Chamberlin Powell & Bon
- Original design
- Chamberlin Powell & Bon, 1963
The Barbican estate is built on an area of land that has had the name ‘barbican’ for over 2000 years. The word ‘Barbican’ comes from a Latin word, barbicana, meaning ‘Bastion’ or ‘fortified outpost’ and it was this that occupied the space in the Roman city of Londinium.
This area known as Barbican covers around 40 acres, 35 of which hold the present-day estate. We are right on the very edge of the City of London, City meaning the area surrounded by the Roman London Wall which traditionally had been an area for outsiders and the less respectable members of society.
One of the largest developments in London, the Barbican is comprised primarily of the residential towers, the City of London School for Girls, the Museum of London, Guildhall School of Music and Drama, and the Barbican Centre. It was built to fill the void created by the London Blitz and developed in the 1950s by the firm of Chamberlin, Powell, and Bon. The Barbican was designed as the model of a self-sustaining city and one of the first major multi-use developments. As such, you can believe that the development and all of its uses have produced some pretty interesting facts. Its design is also hated and loved in equal measure.
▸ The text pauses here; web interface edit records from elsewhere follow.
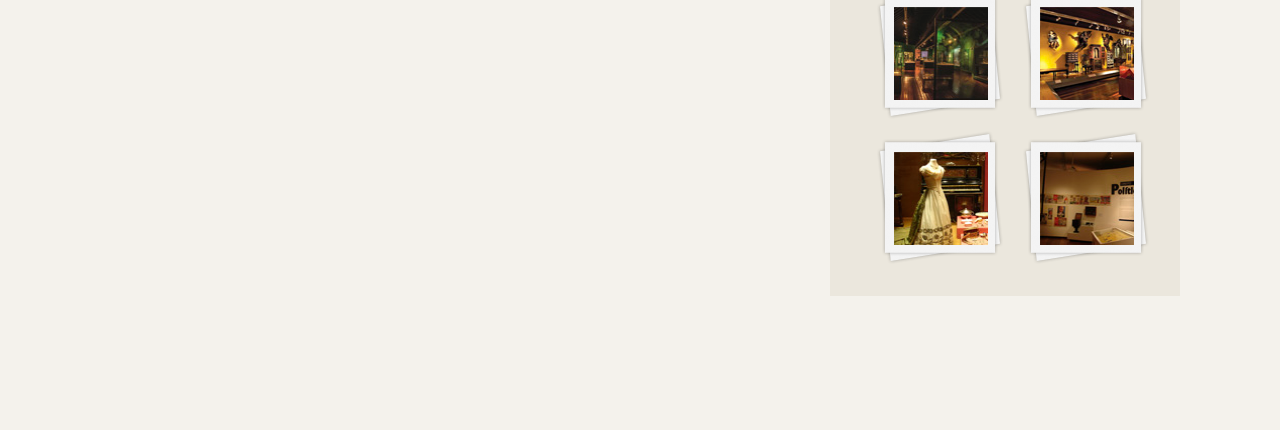
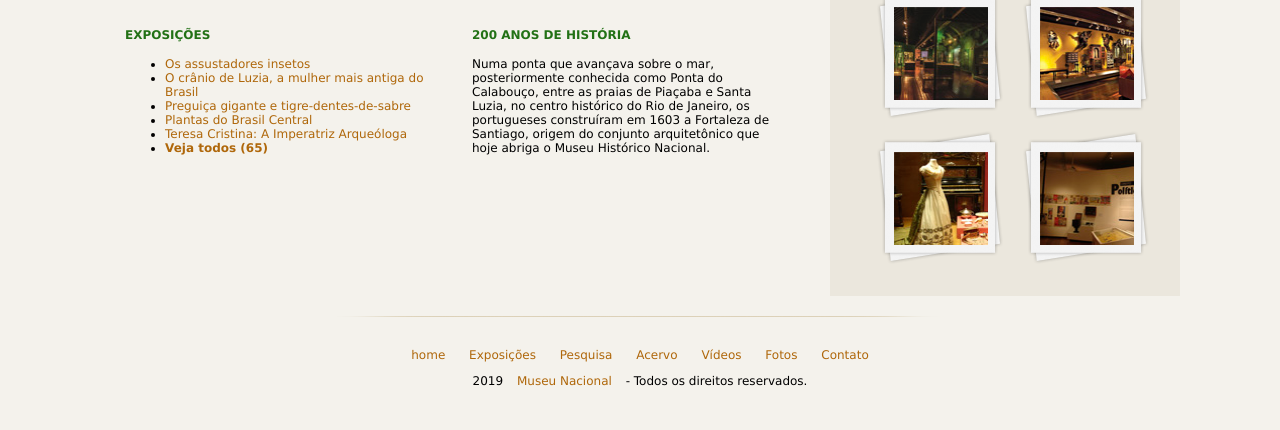
Before and after one commit to Nathy14/front-end-course, a PHP site: page / in a window 1280 px wide. Shown: the part 621-1051 px from the top of the page. Before the commit the page ends 917 px from the top, so only its background shows below. Run offline with PHP 8.4, Linux system fonts and the light colour scheme.

Commit message:
New Project - Museu Website

```diff
--- a/Projects/museu_website/css/style.css
+++ b/Projects/museu_website/css/style.css
@@ -65,7 +65,6 @@
 #conteudo{
   width: 710px;
   float: left;
-  background: green;
 }
 
 aside{
@@ -73,6 +72,7 @@
   float: right;
   background: #ebe7dd;
   padding-bottom: 30px;
+  margin-bottom: 20px;
 }
 
 section#visita{
@@ -106,6 +106,52 @@
   margin-bottom: 0;
 }
 
+h3{
+  color: #227115;
+  font-size: 1.0em;
+  margin-bottom: 15px;
+  text-transform: uppercase;
+}
+
+article#video{
+  float: left;
+  width: 310px;
+  margin-left: 25px;
+}
+
+article#mapa{
+  float: left;
+  width: 310px;
+  margin-left: 37px;
+}
+
+article#exposiçoes{
+  float: left;
+  width: 310px;
+  margin: 15px 0 0 25px;
+}
+
+article#historia{
+  float: left;
+  width: 310px;
+  margin: 15px 0 0 37px;
+}
+
+/* Rodapé */
+footer {
+	clear: both;
+	padding: 20px 0 30px 0;
+	text-align: center;
+	background: url(../img/fundo-rodape.png) no-repeat center top;
+	margin-top: 20px;
+}
+
+footer>p a {
+	padding: 2px 10px;
+}
+
+
+
 /* Formularios */
 
 input{
--- a/Projects/museu_website/index.html
+++ b/Projects/museu_website/index.html
@@ -41,6 +41,51 @@
           <section id="capa">
             <img src="img/museu.png">
           </section>
+
+          <section id="postagens">
+            <article id="video">
+              <h3>Vídeo: Conheça o Museu</h3>
+              <iframe width="310" height="170" src="https://www.youtube.com/embed/RGUYb-hivrc" frameborder="0" allow="accelerometer; autoplay; encrypted-media; gyroscope; picture-in-picture" allowfullscreen></iframe>
+            </article>
+
+            <article id="mapa">
+              <h3>Mapa: Encontre o Museu</h3>
+              <iframe src="https://www.google.com/maps/embed?pb=!1m18!1m12!1m3!1d3675.1712174047116!2d-43.22850583503424!3d-22.907054785011667!2m3!1f0!2f0!3f0!3m2!1i1024!2i768!4f13.1!3m3!1m2!1s0x997e58a085b7af%3A0x4d11e9a933d38ce3!2sMuseu%20Nacional%20-%20UFRJ!5e0!3m2!1spt-BR!2sbr!4v1591968626547!5m2!1spt-BR!2sbr" width="310" height="170" frameborder="0" style="border:0;" allowfullscreen="" aria-hidden="false" tabindex="0"></iframe>
+            </article>
+
+            <article id="exposiçoes">
+              <h3>Exposições</h3>
+              <ul>
+                <li>
+                  <a href="#">Os assustadores insetos</a>
+                </li>
+                <li>
+                  <a href="#">O crânio de Luzia, a mulher mais antiga do Brasil</a>
+                </li>
+                <li>
+                  <a href="#">Preguiça gigante e tigre-dentes-de-sabre</a>
+                </li>
+                <li>
+                  <a href="#">Plantas do Brasil Central</a>
+                </li>
+                <li>
+                  <a href="#">Teresa Cristina: A Imperatriz Arqueóloga</a>
+                </li>
+                <li>
+                  <a href="#"><strong>Veja todos (65)</strong></a>
+                </li>
+              </ul>
+            </article>
+
+            <article id="historia">
+              <h3>200 anos de história</h3>
+              <p>Numa ponta que avançava sobre o mar, posteriormente conhecida como Ponta do Calabouço, entre as praias de Piaçaba e Santa Luzia, no centro histórico do Rio de Janeiro, os portugueses construíram em 1603 a Fortaleza de Santiago, origem do conjunto arquitetônico que hoje abriga o Museu Histórico Nacional.</p>
+
+            </article>
+
+          </section>
+
+
         </div>
 
         <aside>
@@ -78,9 +123,22 @@
             </a>
           </section>
 
-
         </aside>
 
+        <footer>
+  				<p>
+  					<a href="#">home</a>
+  		            <a href="#">Exposições</a>
+  		            <a href="#">Pesquisa</a>
+  		            <a href="#">Acervo</a>
+  		            <a href="#">Vídeos</a>
+  		            <a href="#">Fotos</a>
+  		            <a href="#">Contato</a>
+  				</p>
+  				<p>
+  					2019 <a href="">Museu Nacional</a> - Todos os direitos reservados.
+  				</p>
+  			</footer>
       </div>
 
 
```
The Barbican sits on top of the Circle Line train. The underground is suspended in rubber to minimise the noise to the Barbican.
The final cost of building Barbican Centre in 1982 was £156 million, which in today’s money would be £500 million. Its total floor area is 20 acres and the total area of the grounds is 35 acres. The entire Barbican development contains over 130,000 cubic metres of concrete, which is enough to build roughly 19 miles of a six-lane motorway. The Hall stage can hold 110 musicians in a full orchestra.
Chamberlin, Powell, and Bon were also tapped to design Barbican Centre after completing the Estate, but the firm had never designed a performing arts centre before this. As a result, when they were designing the cinema, they originally had the screen on the ceiling and the front row would have had moviegoers laying down on beds.
The three residence towers are named Cromwell, Shakespeare, and Lauderdale for Oliver Cromwell, William Shakespeare, and the Earl of Lauderdale, respectively. They are among the tallest residential towers in London and each is 123 metres, or 404 feet, high with 42 stories. The London County Council set down planning requirements that each resident was to have a certain amount of space in their flat, so to meet the County’s requirements, the builders kept going up. At the time they were built, the towers were the highest residential structures in Europe.
The rough concrete around the Centre was done by hand-held drills, even on the tower balcony exteriors.
The Barbican’s lorry lift is able to carry up to 40 tonnes down into the bowels of the Theatre.
Barbican Centre is the largest performing multi-arts centre in Europe. The includes the 1,949 person capacity Hall, the 1,166 capacity Theatre (designed exclusively for the Royal Shakespeare Company), the 200 seat Pit, 3 cinema screens, the Barbican Library, 3 restaurants, 2 trade exhibition halls, and many more informal performance venues.
On 29th December 1940, a night sometimes known as the Second Great Fire of London, 64 000 incendiary devices were dropped over the City, cutting a huge swathe of destruction from St Paul’s to Islington. This entire site was bombed, 35 acres, from Moorgate to Aldersgate Street.
In 1951, the population of the City of London numbered 5342, with 48 people living on this 35 acre site.
And so, in 1952 discussions began about what should be built on this site, and on 19th September 1957 the Court of Common Council (in other words the central decision-making body of the Corporation of London) agreed to build residential premises on this site.
The Barbican Architects are Chamberlin, Powell and Bon, who won the contract following on from the groundbreaking success of the Golden Lane estate. Golden Lane was built between 1952-1962, the first residents arriving in 1957.
Built between 1963-1976, the Barbican Estate currently houses over 4000 people in 2014 flats, just under half the resident population of the City of London.